Rare case of Splenic trauma after Colonoscopy
Dr Dhaval D.Patel and colleagues at WellSpan York Hospital, York, United States has reported a series of cases of occurrence of splenic trauma specifically after colonoscopy procedure. The case has been published in the International Journal of Surgery Case Reports.
Successful treatment of post colonoscopy splenic injury is dependent upon prompt recognition and intervention of this occurrence, according to the case study.
Splenic trauma is quite rare after colonoscopy and can be overlooked as a complication when a patient presents with severe abdominal pain.

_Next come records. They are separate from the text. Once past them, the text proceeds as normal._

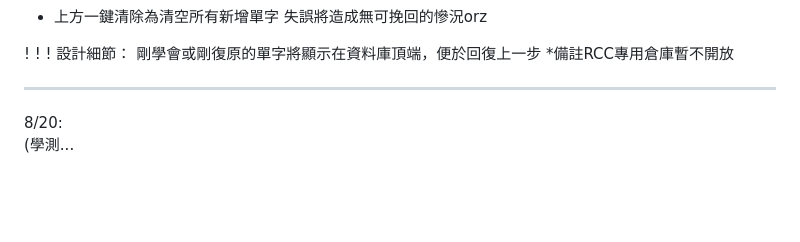
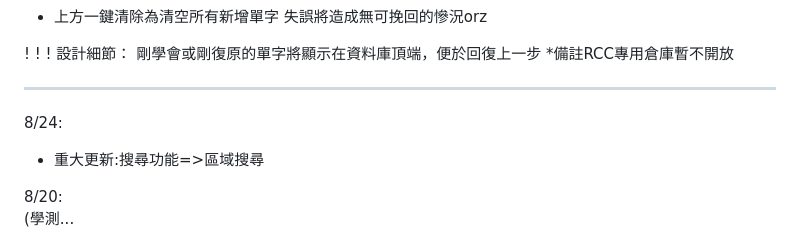
Before and after one commit to 123456dr/RCvocabulary, a Markdown page: README.md, the part around the change. Drawn GitHub-style; blank space fills up the shorter version.

```diff
--- a/README.md
+++ b/README.md
@@ -58,7 +58,8 @@
 
 
 ---
-
+8/24:<br>
+* 重大更新:搜尋功能=>區域搜尋
 
 8/20:<br>
 (學測...
```
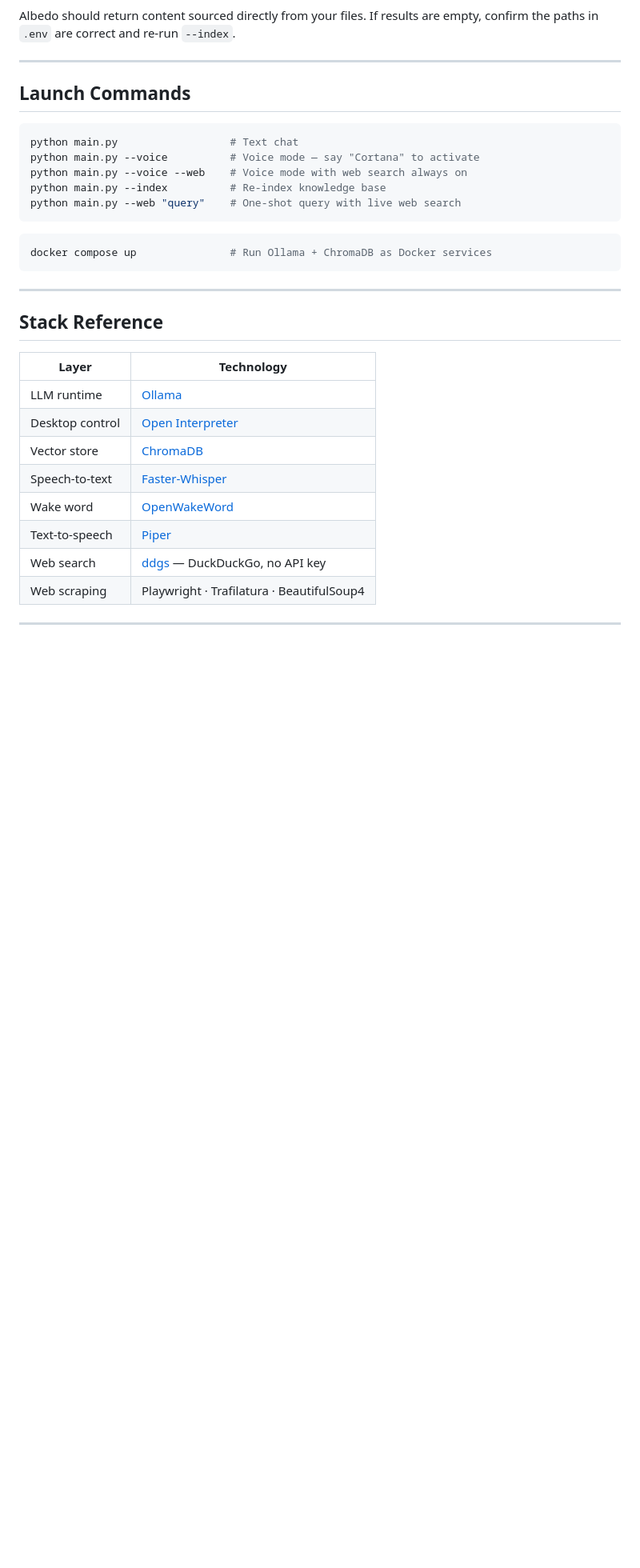
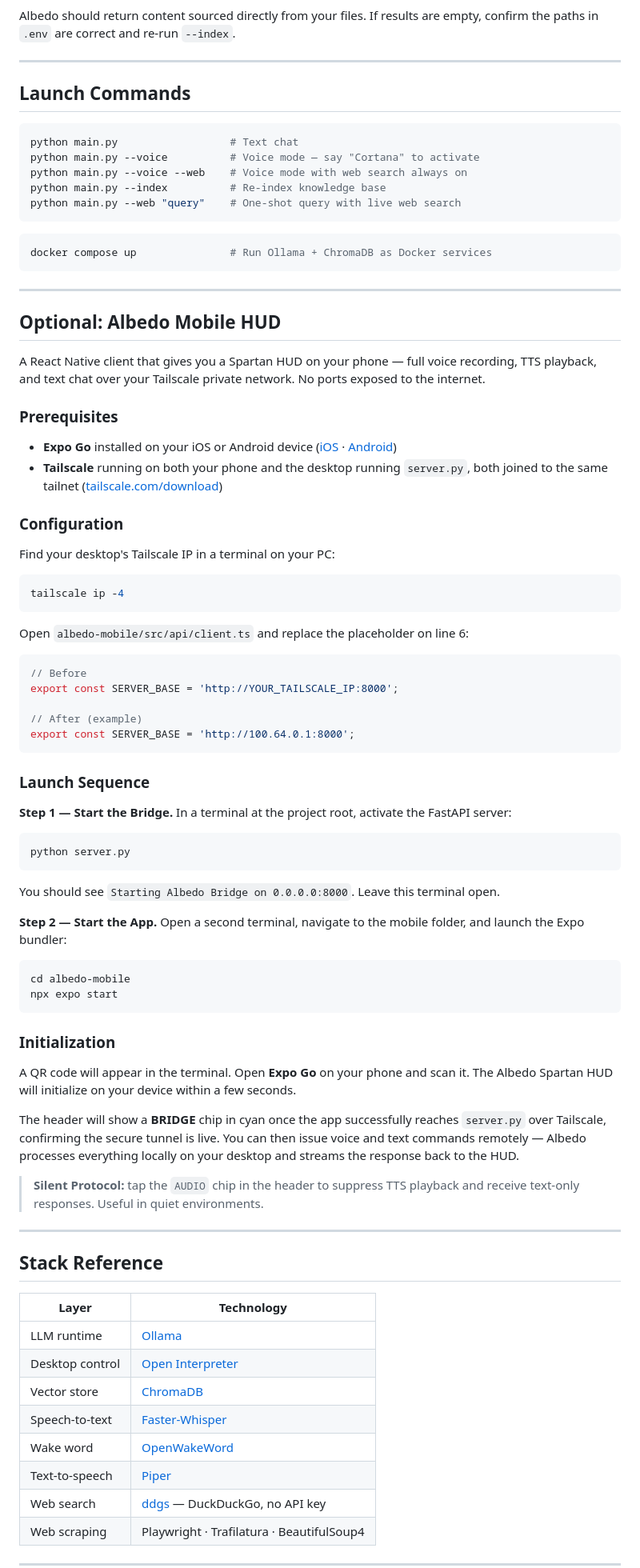
Before and after one commit to Dracon420/The-Albedo-AI-Project, a Markdown page: README.md, the part around the change. Shown at 80% size. GitHub-like rendering; blank space fills up the shorter version.

Commit message:
Initialize Albedo Mobile HUD and FastAPI bridge
Add 'Optional: Albedo Mobile HUD' section to README covering prerequisites
(Expo Go + Tailscale), SERVER_BASE configuration in src/api/client.ts,
two-terminal launch sequence (server.py then npx expo start), QR scan
initialization, and Silent Protocol note.

Co-Authored-By: Claude Sonnet 4.6 <noreply@anthropic.com>

````diff
--- a/README.md
+++ b/README.md
@@ -226,6 +226,60 @@ docker compose up               # Run Ollama + ChromaDB as Docker services
 
 ---
 
+## Optional: Albedo Mobile HUD
+
+A React Native client that gives you a Spartan HUD on your phone — full voice recording, TTS playback, and text chat over your Tailscale private network. No ports exposed to the internet.
+
+### Prerequisites
+
+- **Expo Go** installed on your iOS or Android device ([iOS](https://apps.apple.com/app/expo-go/id982107779) · [Android](https://play.google.com/store/apps/details?id=host.exp.exponent))
+- **Tailscale** running on both your phone and the desktop running `server.py`, both joined to the same tailnet ([tailscale.com/download](https://tailscale.com/download))
+
+### Configuration
+
+Find your desktop's Tailscale IP in a terminal on your PC:
+
+```powershell
+tailscale ip -4
+```
+
+Open `albedo-mobile/src/api/client.ts` and replace the placeholder on line 6:
+
+```typescript
+// Before
+export const SERVER_BASE = 'http://YOUR_TAILSCALE_IP:8000';
+
+// After (example)
+export const SERVER_BASE = 'http://100.64.0.1:8000';
+```
+
+### Launch Sequence
+
+**Step 1 — Start the Bridge.** In a terminal at the project root, activate the FastAPI server:
+
+```powershell
+python server.py
+```
+
+You should see `Starting Albedo Bridge on 0.0.0.0:8000`. Leave this terminal open.
+
+**Step 2 — Start the App.** Open a second terminal, navigate to the mobile folder, and launch the Expo bundler:
+
+```powershell
+cd albedo-mobile
+npx expo start
+```
+
+### Initialization
+
+A QR code will appear in the terminal. Open **Expo Go** on your phone and scan it. The Albedo Spartan HUD will initialize on your device within a few seconds.
+
+The header will show a **BRIDGE** chip in cyan once the app successfully reaches `server.py` over Tailscale, confirming the secure tunnel is live. You can then issue voice and text commands remotely — Albedo processes everything locally on your desktop and streams the response back to the HUD.
+
+> **Silent Protocol:** tap the `AUDIO` chip in the header to suppress TTS playback and receive text-only responses. Useful in quiet environments.
+
+---
+
 ## Stack Reference
 
 | Layer | Technology |
````
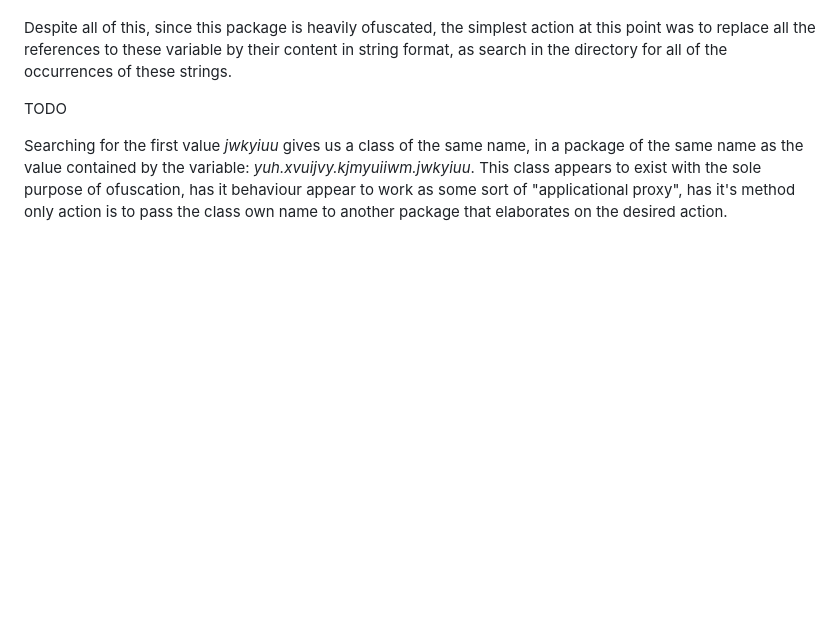
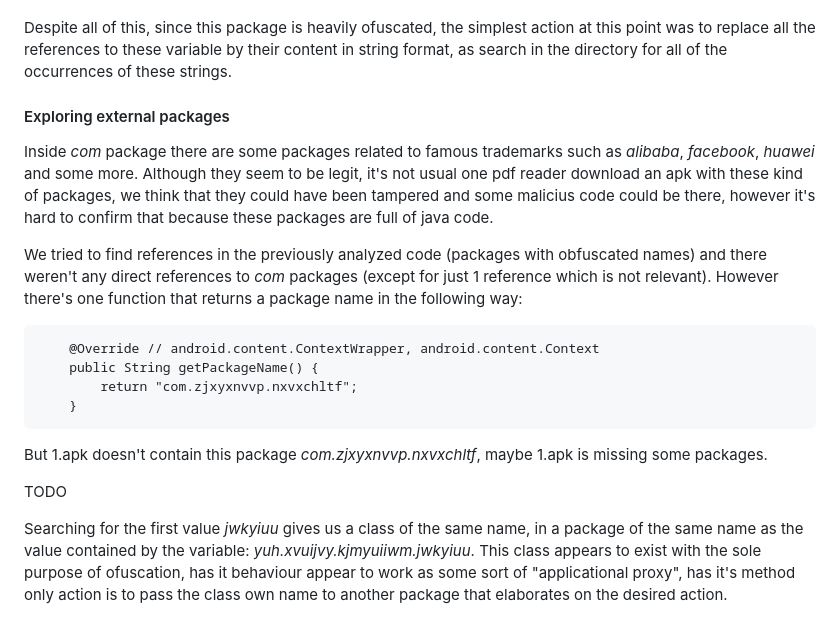
Before and after one commit to davidjosearaujo/re-android-reversing, a Markdown page: docs/Report.md, the part around the change. GitHub-like rendering; blank space fills up the shorter version.

````diff
--- a/docs/Report.md
+++ b/docs/Report.md
@@ -448,6 +448,21 @@ This variable is being used in _tfmrwohgt_ class as an input argument for a func
 
 Despite all of this, since this package is heavily ofuscated, the simplest action at this point was to replace all the references to these variable by their content in string format, as search in the directory for all of the occurrences of these strings.
 
+
+#### Exploring external packages
+Inside _com_ package there are some packages related to famous trademarks such as _alibaba_, _facebook_, _huawei_ and some more. Although they seem to be legit, it's not usual one pdf reader download an apk with these kind of packages, we think that they could have been tampered and some malicius code could be there, however it's hard to confirm that because these packages are full of java code.
+
+We tried to find references in the previously analyzed code (packages with obfuscated names) and there weren't any direct references to _com_ packages (except for just 1 reference which is not relevant). However there's one function that returns a package name in the following way:
+```
+    @Override // android.content.ContextWrapper, android.content.Context
+    public String getPackageName() {
+        return "com.zjxyxnvvp.nxvxchltf";
+    }
+```
+
+But 1.apk doesn't contain this package _com.zjxyxnvvp.nxvxchltf_, maybe 1.apk is missing some packages.
+
+
 TODO
 
 
````
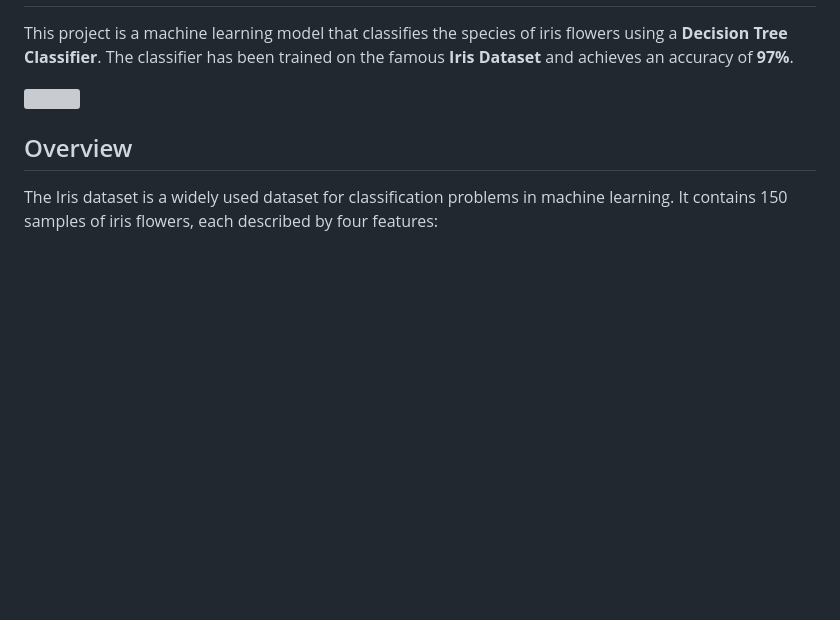
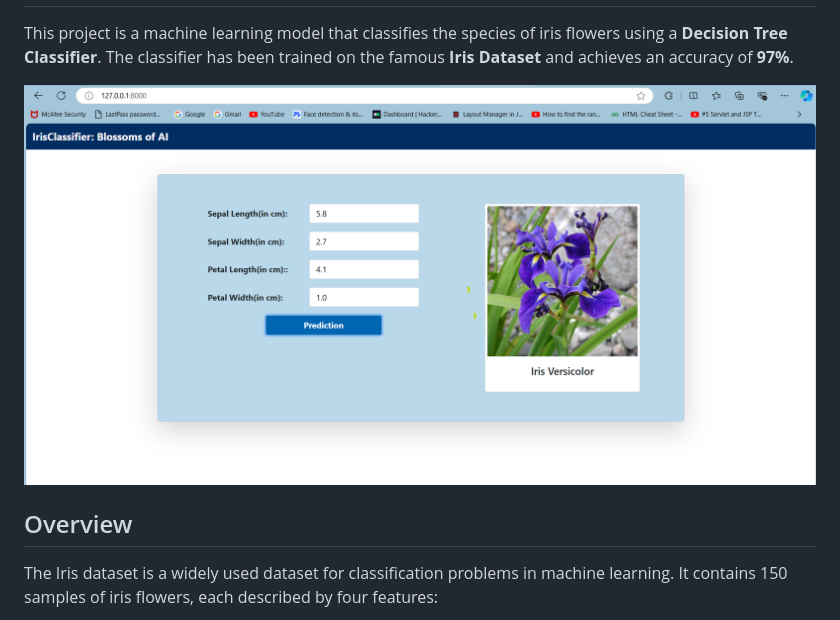
Before and after one commit to DeepakMishra99/IrisClassifier, a Markdown page: README.md, the part around the change. Rendered like a GitHub page; pictures changed too: iri.png (added); blank space fills up the shorter version; grey boxes are pictures that could not be loaded.

```diff
--- a/README.md
+++ b/README.md
@@ -2,7 +2,7 @@
 
 <p>This project is a machine learning model that classifies the species of iris flowers using a <strong>Decision Tree Classifier</strong>. The classifier has been trained on the famous <strong>Iris Dataset</strong> and achieves an accuracy of <strong>97%</strong>.</p>
 
-<img src="image.png"  width="1000" height="600">
+<img src="iri.png"  width="1000" height="600">
 <h2>Overview</h2>
 <p>The Iris dataset is a widely used dataset for classification problems in machine learning. It contains 150 samples of iris flowers, each described by four features:</p>
 <ul>
```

It can be difficult to diagnose without appropriate imaging, but it should be considered as part of the differential in a patient arriving for evaluation of left upper quadrant abdominal pain, the researchers noted.
Colonoscopic evaluations are performed for a variety of diagnostic and therapeutic reasons. Most complications occur during colonoscopies that have concurrent polypectomies. Splenic injury due to colonoscopy is an exceedingly rare complication with only 170 recognized cases reported in the literature.
The authors observed the outcomes from a series of four case reports. "We discuss four patients who presented to our institution with splenic trauma specifically after colonoscopy", explains Dhaval D.Patel and his associates from the WellSpan York Hospital, York, United States.
General treatment principles applied to this series of patients correlated with guidelines for the management of traumatic blunt splenic injury.
These patients were diagnosed with splenic trauma utilizing computed tomography (CT) scans of the abdomen and pelvis. They were all immediately transferred to the surgical intensive care unit (SICU) for close monitoring and serial hemoglobin checks. Two of the four patients had decreasing hemoglobin levels and were monitored until they underwent interventional radiology (IR) angiography and angioembolization. The other two patients had significant transfusion requirements and ultimately went to the operating room for an open splenectomy. All four of these patients did well after their interventions, although one of them required longer hospitalization while on the ventilator secondary to Haemophilus infection.
"This case series recognizes that there is potential for quite severe splenic trauma after colonoscopy. While one of the four patients did have a history of prior splenic trauma, the other three had no history of trauma", they said.
Awareness of these associated risk factors and post-procedure vigilance can lead to prompt detection and timely intervention for this rare complication.
"Management should be dictated by the patient's clinical status and adhere to traumatic blunt splenic injury guidelines. We recommend the early transfer of these patients to a hospital with an SICU and IR capabilities. Finally, there should be a strong consideration for in-hospital or adjacent facility colonoscopy procedures for patients identified as high risk for splenic injury", the authors concluded.